I’ve been to a few of these youth concerts before, but this one was special. 

Last May, there was a terrible accident in Amish Indiana.  A young man named Rudy (names changed) was riding his bike home from an evening with his friends when he was killed by a drunk driver.  The driver was his childhood friend, an Amish kid gone wild.  (Perhaps I’ll write about that another time—that story is still evolving.)  The visitation and funeral lasted two full days and brought together many, many hundreds of Rudy’s friends and family.

Rudy’s best friend was Joni, the young man I know so well.  It’s been a hard summer for all of Rudy’s friends.  They have spent nearly every Saturday night at Rudy’s parents’ home.  In Amish Indiana, friends become like family.
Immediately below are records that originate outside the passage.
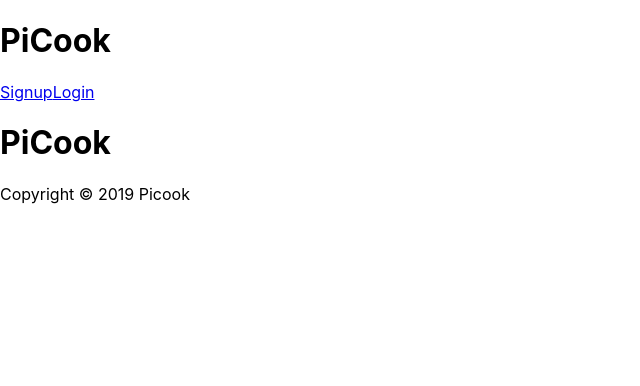
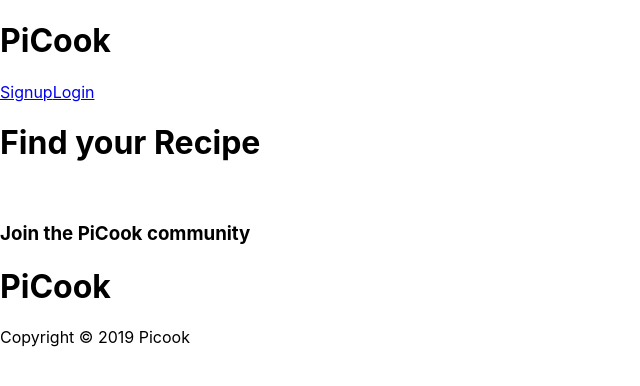
Before and after one commit to brandt2/PiCook, a React (Create React App) app in the folder frontend/: page / in a window 1280 px wide. Shown: the top 386 px of the page, without its empty margins (0-640 px from the left). Built offline with nearby package versions, Linux system fonts and the light colour scheme.

Commit message:
Fix error with login page

```diff
--- a/frontend/src/components/app.js
+++ b/frontend/src/components/app.js
@@ -1,7 +1,8 @@
 import React from 'react';
 import { AuthRoute, ProtectedRoute } from '../util/route_util';
-import { Switch } from 'react-router-dom';
+import { Switch, Route } from 'react-router-dom';
 import NavBarContainer from './nav/navbar_container';
+import Splash from './splash/splash';
 
 import MainPage from './main/main_page';
 import LoginFormContainer from './session/login_form_container';
@@ -10,6 +11,7 @@ import SignupFormContainer from './session/signup_form_container';
 const App = () => (
   <div>
     <NavBarContainer />
+    <Route exact path="/" component={Splash} />
     <Switch>
       <AuthRoute exact path="/" component={MainPage} />
       <AuthRoute exact path="/login" component={LoginFormContainer} />
--- a/frontend/src/components/nav/navbar.jsx
+++ b/frontend/src/components/nav/navbar.jsx
@@ -18,7 +18,7 @@ class NavBar extends React.Component {
       return (
         <div>
           <Link to={'/recipes'}>All Recipes</Link>
-          <Link to={'/profile'}>Profile</Link>
+          <Link to={'/main'}>Main</Link>
           <button onClick={this.logoutUser}>Logout</button>
         </div>
       );
--- /dev/null
+++ b/frontend/src/components/splash/splash.jsx
@@ -0,0 +1,12 @@
+import React from 'react';
+import { Link } from 'react-router-dom';
+
+export default () => (
+  <div>
+    <div>
+      <h1>Find your Recipe</h1>
+      <br/>
+      <h3>Join the PiCook community</h3>
+    </div>
+  </div>
+)
--- a/frontend/src/reducers/session_reducer.js
+++ b/frontend/src/reducers/session_reducer.js
@@ -14,8 +14,8 @@ export default function (state = initialState, action) {
     case RECEIVE_CURRENT_USER:
       return {
         ...state,
-        isAuthenticated: !!action.curretUser,
-        user: action.curretUser
+        isAuthenticated: Boolean(action.currentUser),
+        user: action.currentUser
       };
     case RECEIVE_USER_LOGOUT:
       return {
```
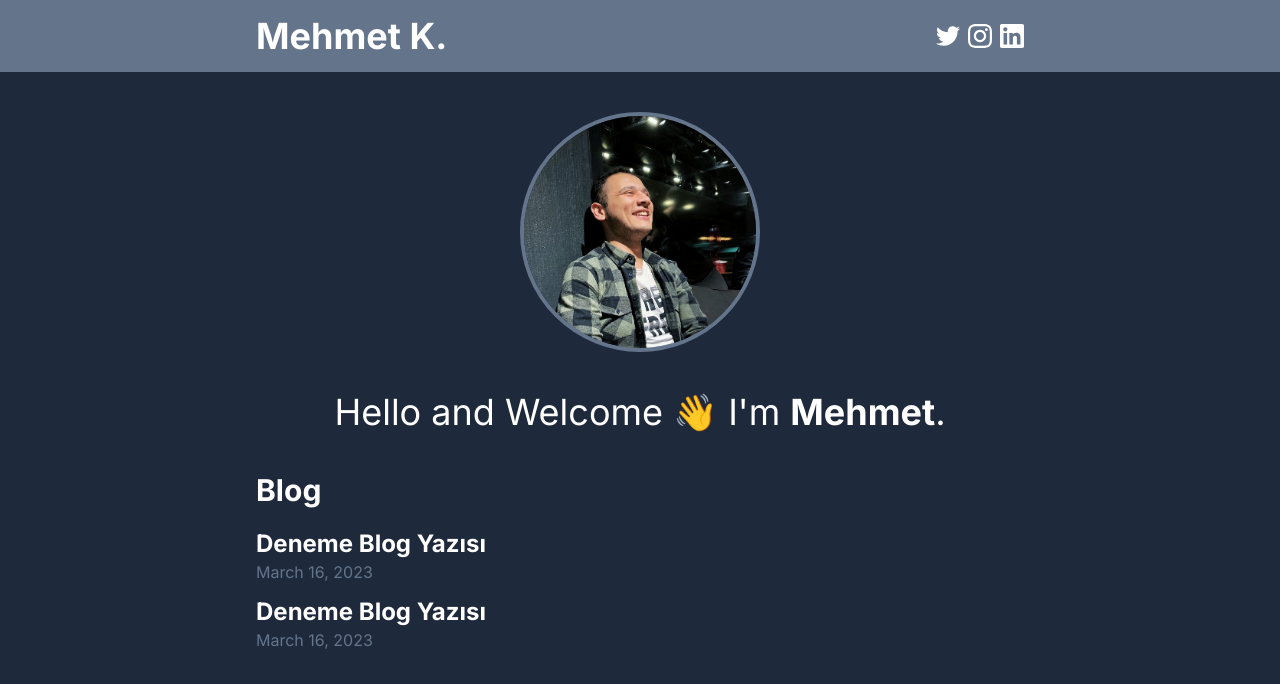
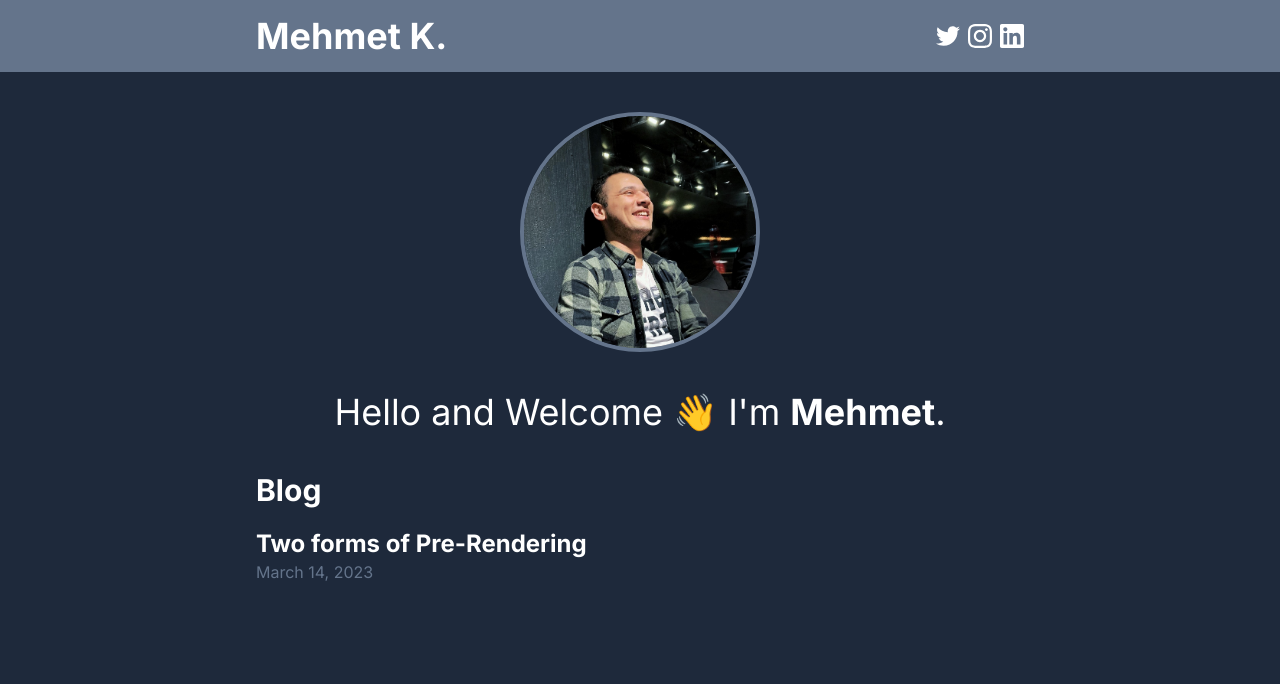
Before and after one commit to mehmetext/next-crash-course, a Next.js app: page / in a window 1280 px wide. Shown: the top 684 px of the page. Built offline with nearby package versions, Linux system fonts and the light colour scheme.

Commit message:
add gray-matter, update Posts component

```diff
--- /dev/null
+++ b/blogposts/pre-rendering.md
@@ -0,0 +1,8 @@
+---
+title: "Two forms of Pre-Rendering"
+date: "2023-03-14"
+---
+
+# Next.js falan filan...
+
+Bu da basit biraz açıklama olsun.
--- a/package.json
+++ b/package.json
@@ -14,6 +14,7 @@
     "@types/react-dom": "18.2.4",
     "autoprefixer": "10.4.14",
     "clsx": "^1.2.1",
+    "gray-matter": "^4.0.3",
     "next": "13.4.4",
     "postcss": "8.4.24",
     "react": "18.2.0",
--- a/src/app/layout.tsx
+++ b/src/app/layout.tsx
@@ -12,13 +12,12 @@ import { Inter } from "next/font/google";
 
 //Utils
 import cn from "@/lib/utils/cn";
-import Container from "@/components/Container";
 import Profile from "@/components/Profile";
 
 const inter = Inter({ subsets: ["latin"] });
 
 export const metadata: Metadata = {
-	title: "Next Crash Course",
+	title: "Mehmet K.",
 	description: "Created by mehmetext",
 	generator: "mehmetext",
 	creator: "mehmetext",
--- a/src/app/page.tsx
+++ b/src/app/page.tsx
@@ -1,7 +1,7 @@
 //Next
 import Container from "@/components/Container";
 import { Metadata } from "next";
-import Link from "next/link";
+import Posts from "@/components/Posts";
 
 export const metadata: Metadata = {
 	title: "Home - Next Crash Course",
@@ -14,23 +14,7 @@ export default function Home() {
 				<h1 className="self-center text-center text-4xl">
 					Hello and Welcome 👋 I'm <span className="font-bold">Mehmet</span>.
 				</h1>
-				<section className="flex flex-col gap-y-5">
-					<h2 className="text-3xl font-bold">Blog</h2>
-					<div className="flex flex-col gap-y-3">
-						<article className="flex flex-col items-start">
-							<Link href="/" className="font-bold text-2xl">
-								Deneme Blog Yazısı
-							</Link>
-							<p className="text-slate-500">March 16, 2023</p>
-						</article>
-						<article className="flex flex-col items-start">
-							<Link href="/" className="font-bold text-2xl">
-								Deneme Blog Yazısı
-							</Link>
-							<p className="text-slate-500">March 16, 2023</p>
-						</article>
-					</div>
-				</section>
+				<Posts />
 			</Container>
 		</main>
 	);
--- /dev/null
+++ b/src/app/posts/[postID]/page.tsx
@@ -0,0 +1,15 @@
+import Container from "@/components/Container";
+
+interface Props {
+	params: {
+		postID: string;
+	};
+}
+
+export default function PostDetail({ params: { postID } }: Props) {
+	return (
+		<main>
+			<Container>MARKDOWN... {postID}</Container>
+		</main>
+	);
+}
--- a/src/components/Container.tsx
+++ b/src/components/Container.tsx
@@ -4,7 +4,7 @@ export default function Container({
 	children,
 	className,
 }: {
-	children: React.ReactNode;
+	children?: React.ReactNode;
 	className?: string;
 }) {
 	return (
--- /dev/null
+++ b/src/components/Posts.tsx
@@ -0,0 +1,26 @@
+import getPosts from "@/lib/services/getPosts";
+import Link from "next/link";
+
+export default function Posts() {
+	const posts = getPosts();
+
+	return (
+		<section className="flex flex-col gap-y-5">
+			<h2 className="text-3xl font-bold">Blog</h2>
+			<div className="flex flex-col gap-y-3">
+				{posts.map((item) => (
+					<article className="flex flex-col items-start">
+						<Link href="/posts/1" className="font-bold text-2xl">
+							{item.title}
+						</Link>
+						<p className="text-slate-500">
+							{Intl.DateTimeFormat("en-US", { dateStyle: "long" }).format(
+								new Date(item.date)
+							)}
+						</p>
+					</article>
+				))}
+			</div>
+		</section>
+	);
+}
--- /dev/null
+++ b/src/lib/services/getPosts.tsx
@@ -0,0 +1,28 @@
+import fs from "fs";
+import path from "path";
+import matter from "gray-matter";
+
+const postsDir = path.join(process.cwd(), "blogposts");
+
+export default function getPosts() {
+	const fileNames = fs.readdirSync(postsDir);
+
+	const allPostsData = fileNames.map((fileName) => {
+		const id = fileName.replace(/\.md$/, "");
+
+		const fullPath = path.join(postsDir, fileName);
+		const fileContents = fs.readFileSync(fullPath, "utf-8");
+
+		const matterResult = matter(fileContents);
+
+		const blogPost: BlogPost = {
+			id,
+			title: matterResult.data.title,
+			date: matterResult.data.date,
+		};
+
+		return blogPost;
+	});
+
+	return allPostsData.sort((a, b) => (a.date < b.date ? 1 : -1));
+}
--- /dev/null
+++ b/types.d.ts
@@ -0,0 +1,5 @@
+interface BlogPost {
+	id: string;
+	title: string;
+	date: string;
+}
```
Also changed, not shown: 1 other file (tests, documents, lock files or other folders).
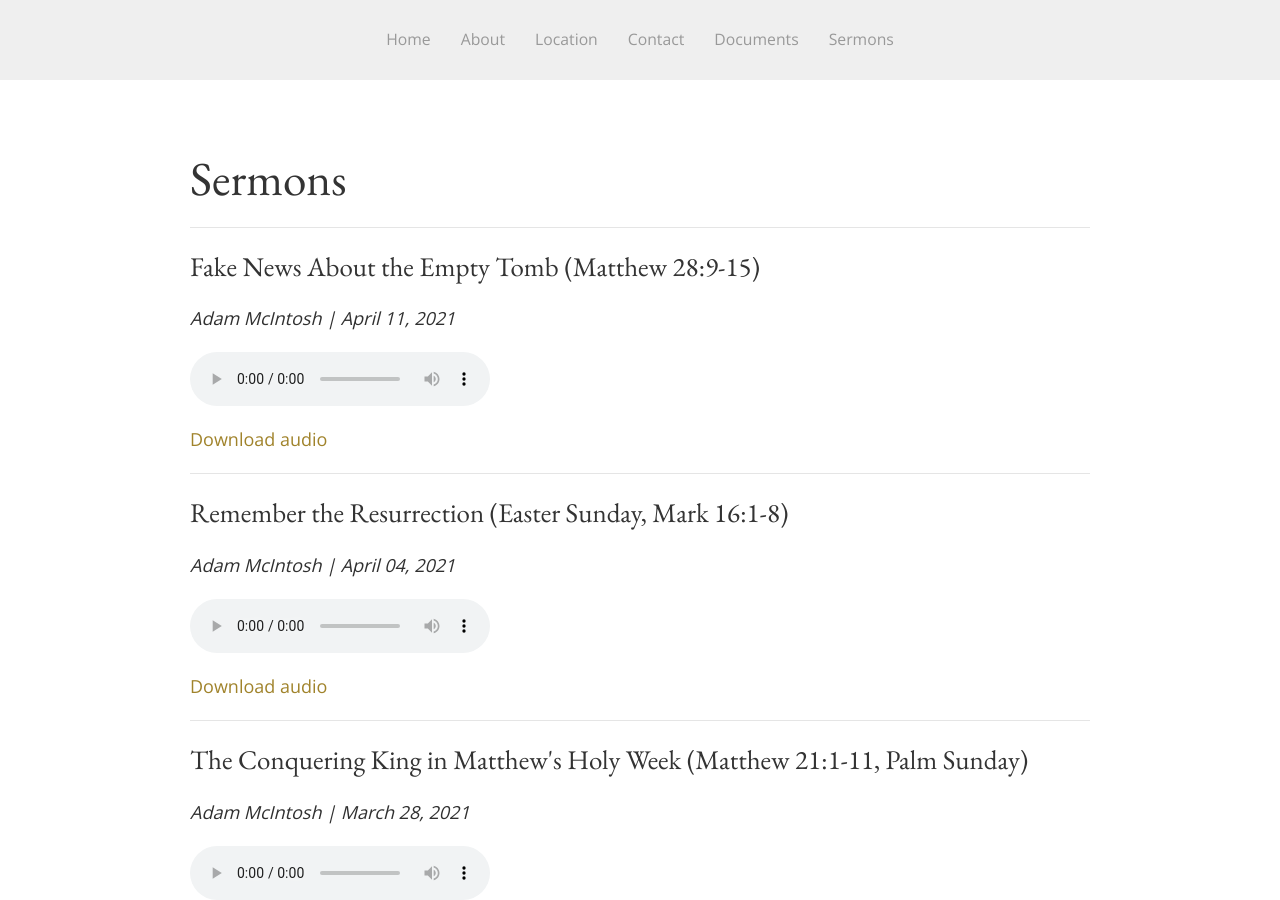
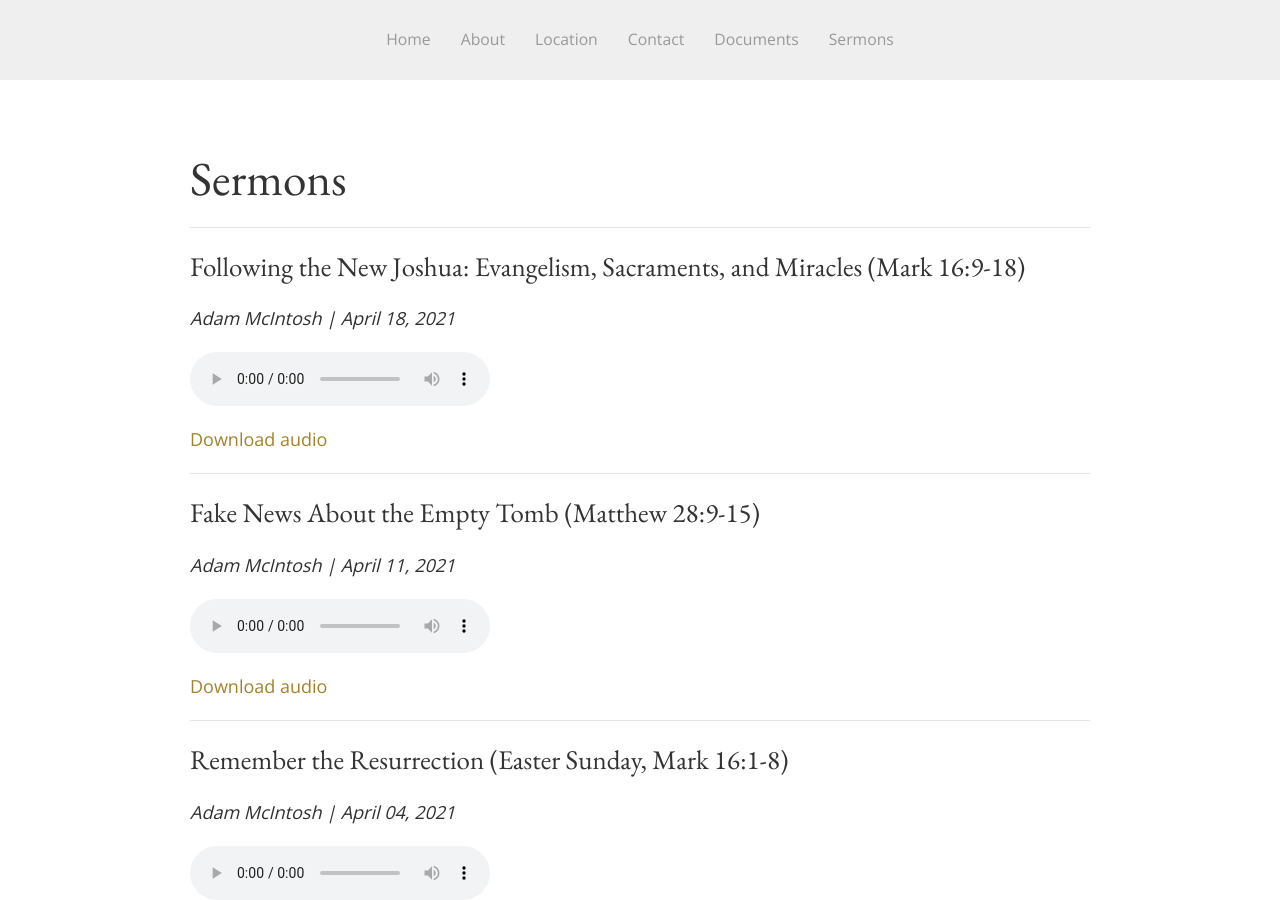
Before and after one commit to SaintDavidsChurch/website, a Jekyll site: the page built from sermons.html, in a window 1280 px wide and 900 px high. Built offline with Jekyll 4.4.1, drawn with Linux system fonts in a browser that asks for light colours.

Commit message:
Updated by InferCMS

```diff
--- a/_data/sermons.yml
+++ b/_data/sermons.yml
@@ -158,3 +158,7 @@
   date: '2021-04-11'
   preacher: Adam McIntosh
   audio_file: https://saintdavids.church/assets/sermons/2021/April/Adam-McIntosh_April11-2021_Matt28.9-15.mp3
+- title: 'Following the New Joshua: Evangelism, Sacraments, and Miracles (Mark 16:9-18)'
+  date: '2021-04-18'
+  preacher: Adam McIntosh
+  audio_file: https://saintdavids.church/assets/sermons/2021/April/Adam-McIntosh_April18-2021_Mark16.9-18.mp3
```
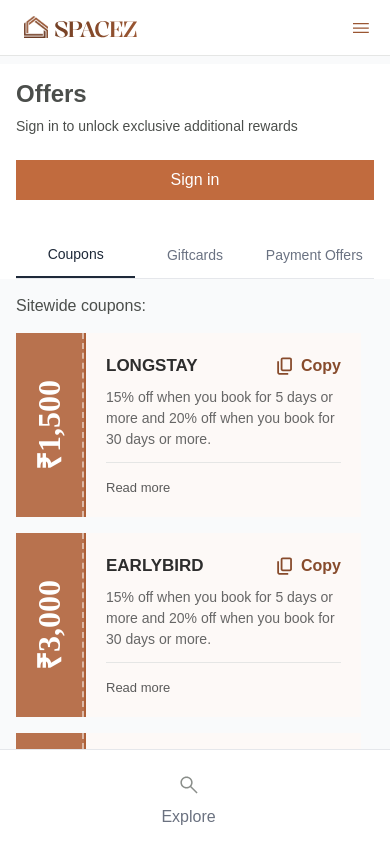
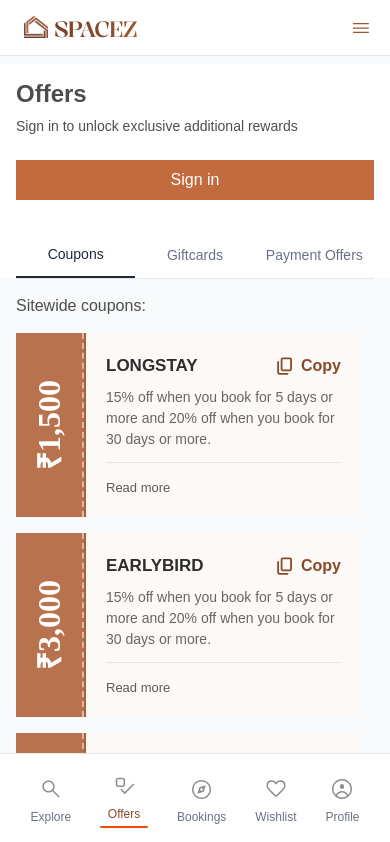
Before and after one commit to scr1ptjunk13/spacez-assignment, a Next.js app: page / in a window 390 px wide. Shown: the top 842 px of the page. Built offline with nearby package versions, Linux system fonts and the light colour scheme.

Commit message:
fix bottom navigation bar layout and styling for mobile pwa

```diff
--- a/src/components/BottomNavBar.tsx
+++ b/src/components/BottomNavBar.tsx
@@ -8,10 +8,10 @@ interface BottomNavBarProps {
 export default function BottomNavBar({ activeTab = 'offers' }: BottomNavBarProps) {
   const navItems = [
     { id: 'explore', label: 'Explore', icon: '/assets/search.svg', href: '/explore' },
-    { id: 'offers', label: 'Offers', icon: '/assets/offer-BOLD.svg', href: '/' },
+    { id: 'offers', label: 'Offers', icon: '/assets/offers.svg', href: '/' },
     { id: 'bookings', label: 'Bookings', icon: '/assets/bookings.svg', href: '/bookings' },
     { id: 'wishlist', label: 'Wishlist', icon: '/assets/favourite.svg', href: '/wishlist' },
-    { id: 'signin', label: 'Sign In', icon: '/assets/signin.svg', href: '/signin' },
+    { id: 'profile', label: 'Profile', icon: '/assets/signin.svg', href: '/profile' },
   ];
 
   return (
@@ -28,25 +28,18 @@ export default function BottomNavBar({ activeTab = 'offers' }: BottomNavBarProps
               />
             </div>
             <span
-              className="mt-1"
+              className="mt-1 text-xs"
               style={{
-                width: '345px',
-                height: '20px',
-                fontFamily: 'var(--heading-heading-xs-font)',
-                fontWeight: 'var(--heading-heading-xs-weight)',
-                fontStyle: 'SemiBold',
-                fontSize: 'var(--heading-heading-xs-size)',
-                lineHeight: 'var(--heading-heading-xs-line-height)',
-                letterSpacing: 'var(--heading-heading-xs-letter-spacing)',
+                fontSize: '12px',
+                fontWeight: '500',
                 textAlign: 'center',
-                verticalAlign: 'middle',
-                color: activeTab === item.id ? 'var(--colour-semantic-text-text-brand, #874B2C)' : '#6B7280'
+                color: activeTab === item.id ? '#874B2C' : '#6B7280'
               }}
             >
               {item.label}
             </span>
             {activeTab === item.id && (
-              <div className="w-8 h-0.5 bg-orange-600 mt-1 rounded-full"></div>
+              <div className="w-12 h-0.5 bg-orange-600 mt-1 rounded-full"></div>
             )}
           </Link>
         ))}
```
And Rudy had been one of the youth participating in the Rock Run music program.

So, back to last night:
I found myself at the concert, and it was a nice one—plays and songs, lasting almost 2½ hours—some humorous, some serious.  The theme on the cover doesn’t seem so ‘depressing’ when you consider what was in the kids’ minds and hearts—Rudy, their absent friend. 

Each performer’s name was also listed in the program, along with the names of their parents—typical of the close family ties in this community.  First on the list was Rudy.  His parents and a dozen other relatives sat together, women in their black dresses of mourning, two rows in front of us.  A side table held a beautiful bouquet of red roses—one for each youth in the program, and one white rose, for Rudy.

At one point late in the concert, the kids sang a song that was particularly meaningful to Rudy.  As they sang it, each one held a lit candle.  After the song, they silently filed down the side stairs of the stage and placed their lit candles on the table in front of the roses.

There were tears in a lot of eyes, including mine.  But it was a wonderful way for his friends to honor Rudy, and I wouldn’t have missed it for the world!

Thursday, October 17, 2019

Firewood Season

I was stopping by to sing to Mrs. R. this morning (I’ve written about her before) and I noticed right away that it’s winter firewood time again!

Not all Amish homes are heated by firewood, but many are, especially older ones.  Mrs. R’s son was doing it as many do – he backed the wagon up to a basement window and put down a ramp, and then slid the firewood down, one piece at a time.  Then he went to the basement to stack it.

I asked him how many draft horses it took to pull a wagon load of wood this big.  He said one Belgian couldn’t do it – it took two. 

He had a log splitter for breaking down the larger logs into usable-sized pieces.  I asked how much wood he would typically use in one winter season for a big old farmhouse like his, and he said probably seven loads this size.  (A newer, smaller, or better insulated home would use less.)

I asked how often he had to go down to the basement and fuel the furnace, and he said usually once in the morning and once in the evening, plus one more time mid-day in really cold weather.  He said a typical zero-degree day might take six logs, split into pieces.

I learn something new every day!